**Work request**
Which lines below include the string "West"? Please show each one.

Revision tracking records

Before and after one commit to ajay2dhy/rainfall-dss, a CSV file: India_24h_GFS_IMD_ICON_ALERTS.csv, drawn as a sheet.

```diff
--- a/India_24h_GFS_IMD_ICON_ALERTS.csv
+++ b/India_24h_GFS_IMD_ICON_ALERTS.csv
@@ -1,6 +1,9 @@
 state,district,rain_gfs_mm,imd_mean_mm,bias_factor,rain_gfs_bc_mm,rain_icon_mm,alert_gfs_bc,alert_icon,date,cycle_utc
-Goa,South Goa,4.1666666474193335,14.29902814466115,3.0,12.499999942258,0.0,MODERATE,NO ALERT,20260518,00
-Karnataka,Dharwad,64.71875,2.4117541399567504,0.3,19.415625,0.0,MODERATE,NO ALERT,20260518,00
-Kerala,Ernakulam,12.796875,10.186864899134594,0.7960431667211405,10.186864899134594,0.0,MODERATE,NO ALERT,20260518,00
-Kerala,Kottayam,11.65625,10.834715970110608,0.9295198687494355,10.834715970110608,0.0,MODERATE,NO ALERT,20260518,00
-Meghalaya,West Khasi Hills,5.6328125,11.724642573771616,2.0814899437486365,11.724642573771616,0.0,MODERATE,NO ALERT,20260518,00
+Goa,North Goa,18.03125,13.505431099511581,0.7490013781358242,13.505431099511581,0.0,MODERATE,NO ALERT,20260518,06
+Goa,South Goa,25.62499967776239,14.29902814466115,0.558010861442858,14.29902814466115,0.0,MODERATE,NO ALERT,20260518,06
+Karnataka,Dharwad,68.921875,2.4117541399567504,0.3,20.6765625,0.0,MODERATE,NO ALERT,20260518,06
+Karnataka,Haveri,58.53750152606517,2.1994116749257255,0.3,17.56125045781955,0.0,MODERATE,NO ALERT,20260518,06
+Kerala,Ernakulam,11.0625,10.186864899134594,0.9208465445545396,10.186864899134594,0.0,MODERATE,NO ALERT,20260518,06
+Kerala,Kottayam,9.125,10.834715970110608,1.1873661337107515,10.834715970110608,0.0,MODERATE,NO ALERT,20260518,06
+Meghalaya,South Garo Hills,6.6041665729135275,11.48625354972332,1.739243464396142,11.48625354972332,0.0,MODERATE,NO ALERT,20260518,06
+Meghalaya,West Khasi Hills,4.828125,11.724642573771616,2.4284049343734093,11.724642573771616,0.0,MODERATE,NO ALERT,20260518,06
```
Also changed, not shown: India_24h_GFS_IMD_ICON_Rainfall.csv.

**Solution to the problem**
-Meghalaya,West Khasi Hills,5.6328125,11.724642573771616,2.0814899437486365,11.724642573771616,0.0,MODERATE,NO ALERT,20260518,00
+Meghalaya,West Khasi Hills,4.828125,11.724642573771616,2.4284049343734093,11.724642573771616,0.0,MODERATE,NO ALERT,20260518,06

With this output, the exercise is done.